Before-and-after change records:
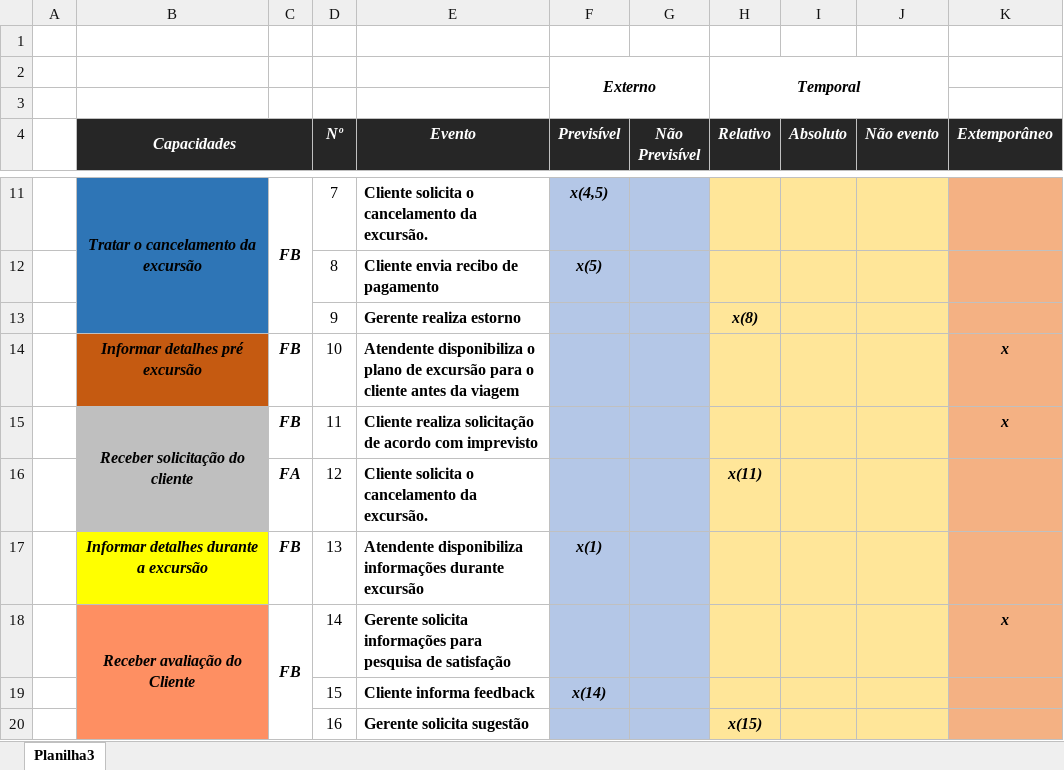
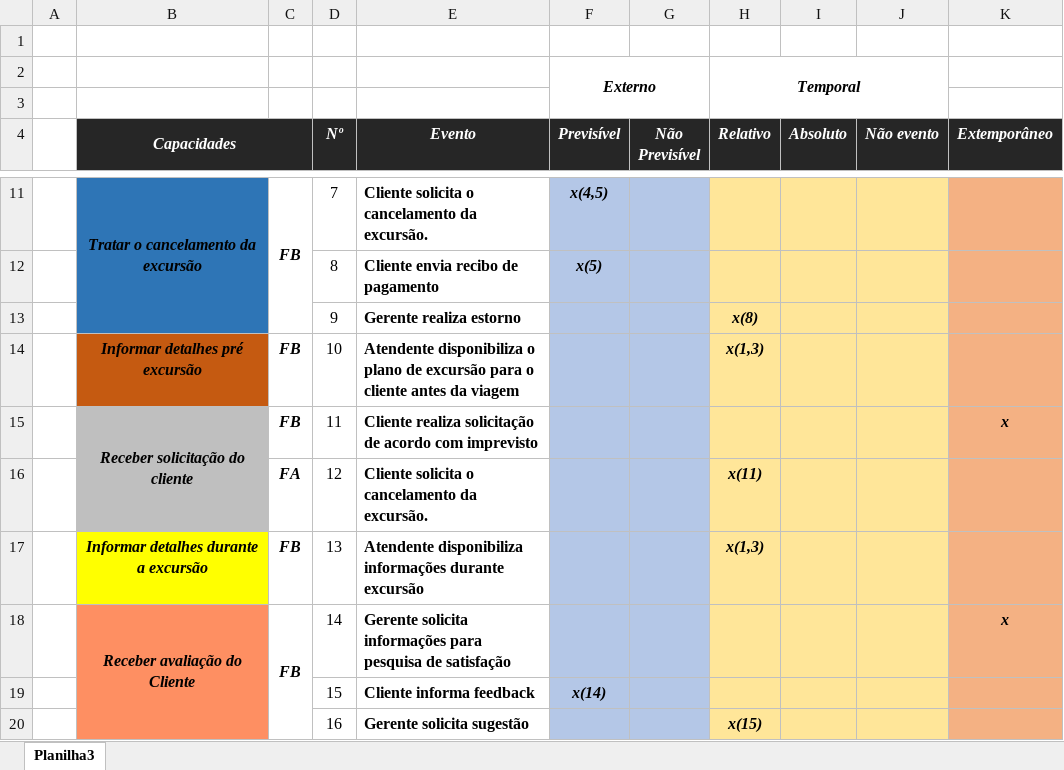
Before and after one commit to Road-on/RoadOn, an Excel workbook: 17. Análise de Eventos.xlsx, sheet Planilha3, drawn as a sheet; only a part is shown, gaps mark what is left out; values as stored, in another font and other column widths than the file's, no borders; the diff names each change by its address in the sheet, - before the commit and + after, or states it on an @@ line.

Commit message:
Manutenção artefato 17

```diff
--- a/17. Análise de Eventos.xlsx (sheet Planilha3)
+++ b/17. Análise de Eventos.xlsx (sheet Planilha3)
-H14 (Relativo): (empty)
+H14 (Relativo): x(1,3)
-K14 (Extemporâneo): x
+K14 (Extemporâneo): (empty)
-F17 (Previsível): x(1)
+F17 (Previsível): (empty)
-H17 (Relativo): (empty)
+H17 (Relativo): x(1,3)
```
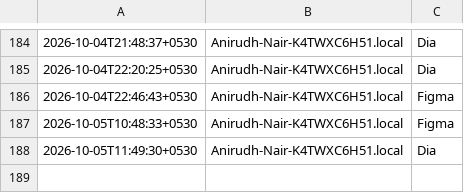
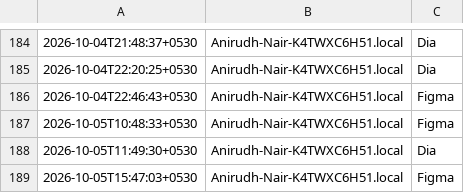
Before and after one commit to anirnair/daymeter, a TSV file: foreground-samples.tsv, drawn as a sheet; only a part is shown, gaps mark what is left out; the diff names each change by its address in the sheet, - before the commit and + after, or states it on an @@ line.

```diff
--- a/foreground-samples.tsv
+++ b/foreground-samples.tsv
+row 189: 2026-10-05T15:47:03+0530 | Anirudh-Nair-K4TWXC6H51.local | Figma
```
Also changed, not shown: dashboard/foreground-samples.tsv, public/foreground-samples.tsv, 4 other files.
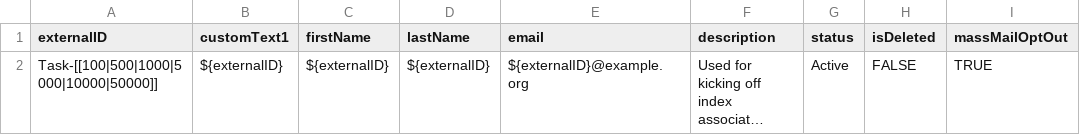
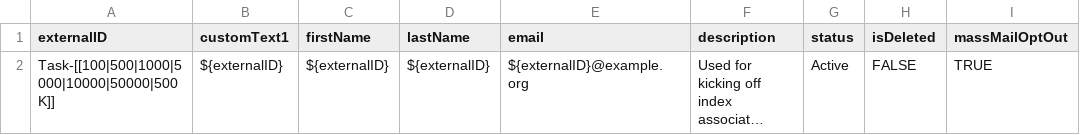
Before and after one commit to bullhorn/dataloader-faker, a CSV file: templates/Candidate-Task.csv, drawn as a sheet; long unchanged cells end in …; the diff names each change by its address in the sheet, - before the commit and + after, or states it on an @@ line.

```diff
--- a/templates/Candidate-Task.csv
+++ b/templates/Candidate-Task.csv
-A2 (externalID): Task-[[100|500|1000|5000|10000|50000]]
+A2 (externalID): Task-[[100|500|1000|5000|10000|50000|500K]]
```
Also changed, not shown: templates/Candidate-JobSubmission.csv, templates/ClientContact-JobSubmission.csv, 5 other files.
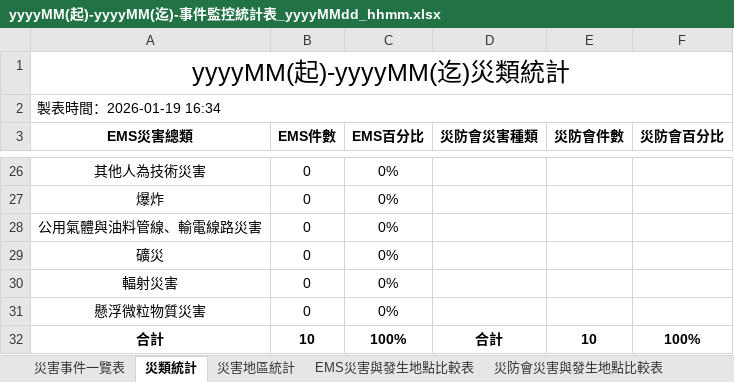
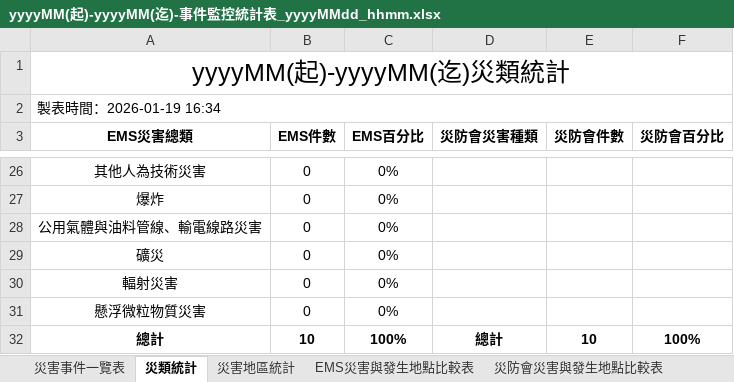
Before and after one commit to miwaHuang/demo, an Excel workbook: 系統分析/範本/yyyyMM(起)-yyyyMM(迄)-事件監控統計表_yyyyMMdd_hhmm.xlsx, sheet 災類統計, drawn as a sheet; only a part is shown, gaps mark what is left out; values as stored, in another font and other column widths than the file's, no borders; the diff names each change by its address in the sheet, - before the commit and + after, or states it on an @@ line.

```diff
--- a/系統分析/範本/yyyyMM(起)-yyyyMM(迄)-事件監控統計表_yyyyMMdd_hhmm.xlsx (sheet 災類統計)
+++ b/系統分析/範本/yyyyMM(起)-yyyyMM(迄)-事件監控統計表_yyyyMMdd_hhmm.xlsx (sheet 災類統計)
-A32 (EMS災害總類): 合計
+A32 (EMS災害總類): 總計
-D32 (災防會災害種類): 合計
+D32 (災防會災害種類): 總計
```
Also changed, not shown: sheet 災害地區統計, sheet 災防會災害與發生地點比較表, sheet EMS災害與發生地點比較表, sheet 每月監看記錄, 1 other file.
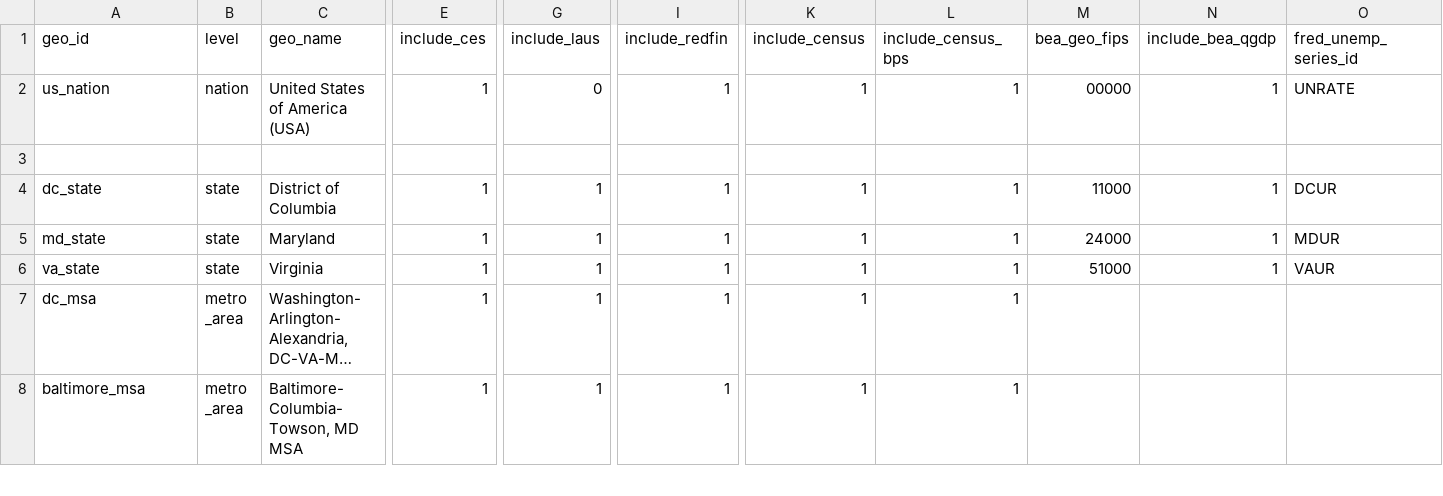
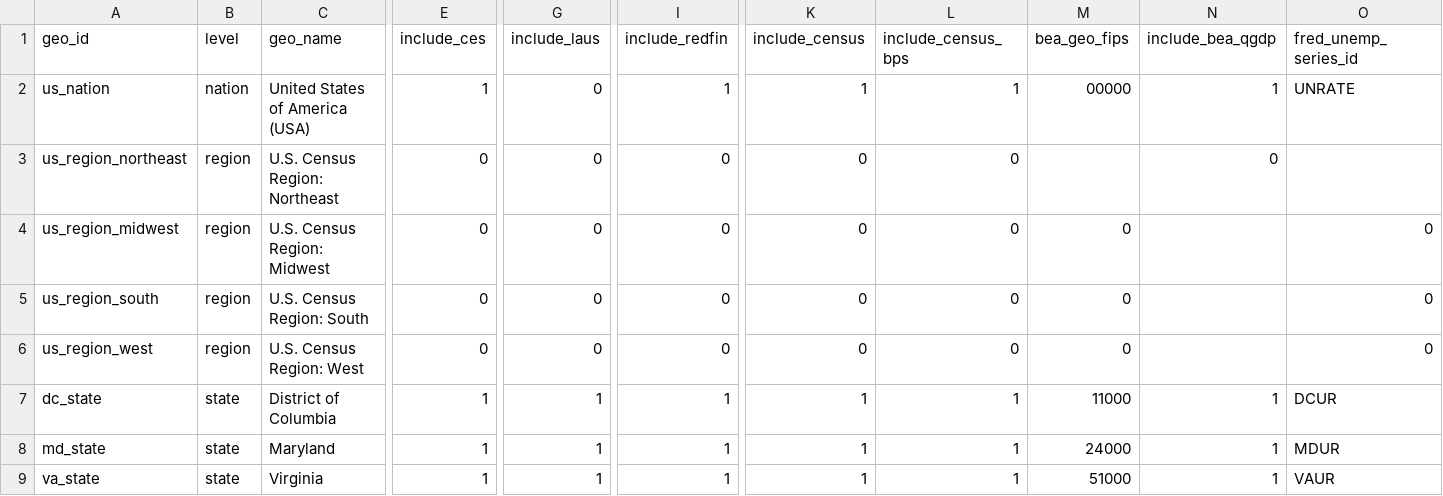
Before and after one commit to chineduezebuiroh/realestate-intel, a CSV file: config/geo_manifest.csv, drawn as a sheet; only a part is shown, gaps mark what is left out; the shorter side is filled out with more unchanged rows; long unchanged cells end in …; rows hold the shown columns only; the diff names each change by its address in the sheet, - before the commit and + after, or states it on an @@ line.

Commit message:
Update geo_manifest.csv

```diff
--- a/config/geo_manifest.csv
+++ b/config/geo_manifest.csv
-row 3: (empty)
+row 3: us_region_northeast | region | U.S. Census Region: Northeast | 0 | 0 | 0 | 0 | 0 |  | 0
+row 4: us_region_midwest | region | U.S. Census Region: Midwest | 0 | 0 | 0 | 0 | 0 | 0 |  | 0
+row 5: us_region_south | region | U.S. Census Region: South | 0 | 0 | 0 | 0 | 0 | 0 |  | 0
+row 6: us_region_west | region | U.S. Census Region: West | 0 | 0 | 0 | 0 | 0 | 0 |  | 0
```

Task statement: Every line from the first line of the entries above through the line with "4 other files." must be repeated exactly, and pictures must not be.

Written response:
Before and after one commit to Road-on/RoadOn, an Excel workbook: 17. Análise de Eventos.xlsx, sheet Planilha3, drawn as a sheet; only a part is shown, gaps mark what is left out; values as stored, in another font and other column widths than the file's, no borders; the diff names each change by its address in the sheet, - before the commit and + after, or states it on an @@ line.

Commit message:
Manutenção artefato 17

```diff
--- a/17. Análise de Eventos.xlsx (sheet Planilha3)
+++ b/17. Análise de Eventos.xlsx (sheet Planilha3)
-H14 (Relativo): (empty)
+H14 (Relativo): x(1,3)
-K14 (Extemporâneo): x
+K14 (Extemporâneo): (empty)
-F17 (Previsível): x(1)
+F17 (Previsível): (empty)
-H17 (Relativo): (empty)
+H17 (Relativo): x(1,3)
```
Before and after one commit to anirnair/daymeter, a TSV file: foreground-samples.tsv, drawn as a sheet; only a part is shown, gaps mark what is left out; the diff names each change by its address in the sheet, - before the commit and + after, or states it on an @@ line.

```diff
--- a/foreground-samples.tsv
+++ b/foreground-samples.tsv
+row 189: 2026-10-05T15:47:03+0530 | Anirudh-Nair-K4TWXC6H51.local | Figma
```
Also changed, not shown: dashboard/foreground-samples.tsv, public/foreground-samples.tsv, 4 other files.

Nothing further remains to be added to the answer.